ACS has conducted several major studies that have changed societal habits, thus bringing down cancer rates. One woman has been with the organization for nearly half its life, and Jean Fournier reflected on almost half a century of volunteer work while standing next to a tree where each leaf represents those who struggled against cancer.
"The day we don't have to add another name is going to be a real celebration," she said.
Fournier started out as part of The Crusaders in 1965, going door-to-door to fundraise and educate.
"Everyone knows now there's hope, but I'm not sure there was a lot of hope around in 1965. There's a big difference," she said.
When the organization was founded in 1913, just one in 10 people diagnosed with cancer survived. With thorough signs, billboards and awareness campaigns, that number grew to one in three by the 1940s.
As the time's changed, so did the mission. The first ACS study linked smoking to cancer, and they are continually looking for carcinogens.
"When I look at the progress we've made, I know we're heading in the right direction," Fournier said.
Now, the group's latest study is focusing solely on prevention -- and they say it's their biggest and most important study to date.
"It's so exciting to be part of a lifesaving study like this," said Holly Guerrero.
Nationwide, ACS is looking for 300,000 volunteers -- 2,000 in the Twin Cities -- to participate in a 20-year study to understand the environments, lifestyle and genetic factors of cancer.
"We're really looking at what individuals do on a daily basis -- what they are putting into their body, what they are doing on a regular basis, where they work -- to find out if that has any correlation to cancer," Guerrero explained.
Fournier knows the American Cancer Society has helped save lives -- including her own. She overcame breast cancer and said volunteering helped her recognize the signs. Now that this study is starting, she hopes it could be the beginning of the end of cancer.
"It could be the end of the fight," she said. "That's what we're trying to do is finish the fight."
ACS is currently looking for volunteers, but there are a few requirements.
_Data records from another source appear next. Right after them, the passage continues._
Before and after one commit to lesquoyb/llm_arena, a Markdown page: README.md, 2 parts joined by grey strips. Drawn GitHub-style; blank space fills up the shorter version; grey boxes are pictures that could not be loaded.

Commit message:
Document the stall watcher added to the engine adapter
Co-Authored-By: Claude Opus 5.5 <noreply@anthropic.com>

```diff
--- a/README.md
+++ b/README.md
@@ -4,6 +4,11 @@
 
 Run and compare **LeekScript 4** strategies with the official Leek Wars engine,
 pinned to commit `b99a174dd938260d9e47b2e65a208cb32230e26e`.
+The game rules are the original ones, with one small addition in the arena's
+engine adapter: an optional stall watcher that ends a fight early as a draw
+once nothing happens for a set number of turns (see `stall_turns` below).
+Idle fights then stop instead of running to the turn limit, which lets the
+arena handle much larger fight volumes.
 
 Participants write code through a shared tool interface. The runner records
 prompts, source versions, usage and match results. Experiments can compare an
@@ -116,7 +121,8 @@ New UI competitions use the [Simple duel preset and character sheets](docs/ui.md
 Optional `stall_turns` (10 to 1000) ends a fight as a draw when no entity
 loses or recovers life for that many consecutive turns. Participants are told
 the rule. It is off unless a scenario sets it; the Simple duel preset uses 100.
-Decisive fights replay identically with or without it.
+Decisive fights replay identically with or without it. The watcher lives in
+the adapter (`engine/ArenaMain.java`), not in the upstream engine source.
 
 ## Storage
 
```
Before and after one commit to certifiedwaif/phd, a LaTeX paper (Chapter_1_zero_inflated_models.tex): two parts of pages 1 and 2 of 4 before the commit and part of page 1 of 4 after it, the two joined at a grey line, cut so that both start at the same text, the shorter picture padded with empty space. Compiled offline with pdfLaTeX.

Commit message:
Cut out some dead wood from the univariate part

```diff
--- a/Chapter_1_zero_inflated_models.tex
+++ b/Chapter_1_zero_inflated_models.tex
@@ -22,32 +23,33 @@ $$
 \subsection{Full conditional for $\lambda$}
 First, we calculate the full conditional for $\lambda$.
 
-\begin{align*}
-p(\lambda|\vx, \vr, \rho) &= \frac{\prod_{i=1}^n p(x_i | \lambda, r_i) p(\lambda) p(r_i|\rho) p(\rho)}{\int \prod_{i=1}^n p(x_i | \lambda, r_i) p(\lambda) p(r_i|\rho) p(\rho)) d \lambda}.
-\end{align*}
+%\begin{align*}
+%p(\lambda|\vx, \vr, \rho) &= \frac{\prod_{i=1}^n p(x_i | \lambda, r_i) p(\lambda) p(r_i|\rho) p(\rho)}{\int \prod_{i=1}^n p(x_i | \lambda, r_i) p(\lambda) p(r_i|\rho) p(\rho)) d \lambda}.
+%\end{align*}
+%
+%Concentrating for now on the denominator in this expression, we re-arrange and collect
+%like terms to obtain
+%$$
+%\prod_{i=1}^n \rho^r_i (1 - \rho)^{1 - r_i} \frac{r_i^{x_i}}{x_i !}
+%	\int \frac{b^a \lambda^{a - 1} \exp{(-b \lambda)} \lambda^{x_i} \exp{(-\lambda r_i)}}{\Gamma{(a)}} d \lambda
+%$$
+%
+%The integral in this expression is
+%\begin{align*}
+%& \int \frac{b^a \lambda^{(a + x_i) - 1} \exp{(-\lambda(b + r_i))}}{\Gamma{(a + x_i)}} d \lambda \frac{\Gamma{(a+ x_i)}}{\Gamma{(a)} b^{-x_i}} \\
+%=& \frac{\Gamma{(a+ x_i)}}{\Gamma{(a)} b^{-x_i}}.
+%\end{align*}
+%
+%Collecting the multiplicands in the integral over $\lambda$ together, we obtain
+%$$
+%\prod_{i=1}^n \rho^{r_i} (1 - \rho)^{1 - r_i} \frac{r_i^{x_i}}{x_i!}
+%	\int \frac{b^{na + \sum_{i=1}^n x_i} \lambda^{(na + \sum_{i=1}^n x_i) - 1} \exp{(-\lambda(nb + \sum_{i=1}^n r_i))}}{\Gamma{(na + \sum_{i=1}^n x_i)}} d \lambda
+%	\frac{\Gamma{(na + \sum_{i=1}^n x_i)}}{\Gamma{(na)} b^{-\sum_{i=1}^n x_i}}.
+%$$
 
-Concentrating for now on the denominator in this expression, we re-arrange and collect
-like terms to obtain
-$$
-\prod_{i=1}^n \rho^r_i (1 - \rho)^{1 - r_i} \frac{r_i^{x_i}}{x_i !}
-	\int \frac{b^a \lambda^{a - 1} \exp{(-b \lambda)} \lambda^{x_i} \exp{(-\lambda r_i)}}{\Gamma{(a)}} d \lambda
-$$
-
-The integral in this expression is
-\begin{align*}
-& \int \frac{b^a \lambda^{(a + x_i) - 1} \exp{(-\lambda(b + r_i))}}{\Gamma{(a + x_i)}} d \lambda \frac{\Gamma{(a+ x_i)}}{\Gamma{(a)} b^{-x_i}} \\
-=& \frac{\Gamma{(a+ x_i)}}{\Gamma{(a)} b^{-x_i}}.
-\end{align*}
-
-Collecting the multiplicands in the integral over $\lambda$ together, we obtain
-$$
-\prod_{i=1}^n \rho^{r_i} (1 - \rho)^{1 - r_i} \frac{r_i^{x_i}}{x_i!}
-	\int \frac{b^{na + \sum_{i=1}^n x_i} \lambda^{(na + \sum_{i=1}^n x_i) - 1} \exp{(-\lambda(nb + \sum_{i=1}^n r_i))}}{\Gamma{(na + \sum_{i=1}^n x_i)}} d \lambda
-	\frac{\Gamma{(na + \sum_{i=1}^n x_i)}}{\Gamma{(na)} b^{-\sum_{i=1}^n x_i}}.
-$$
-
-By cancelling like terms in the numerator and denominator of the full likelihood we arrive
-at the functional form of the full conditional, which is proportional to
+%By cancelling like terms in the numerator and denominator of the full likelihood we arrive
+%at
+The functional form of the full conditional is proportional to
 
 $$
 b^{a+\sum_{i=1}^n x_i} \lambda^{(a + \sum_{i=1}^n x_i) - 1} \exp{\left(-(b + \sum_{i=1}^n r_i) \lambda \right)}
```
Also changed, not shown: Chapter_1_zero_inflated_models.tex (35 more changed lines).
Firstly, participants must be committed to the length of 20 years, they must be between the ages of 30-65 and they must have no history of cancer. To sign up, click here: www.cps3twincities.org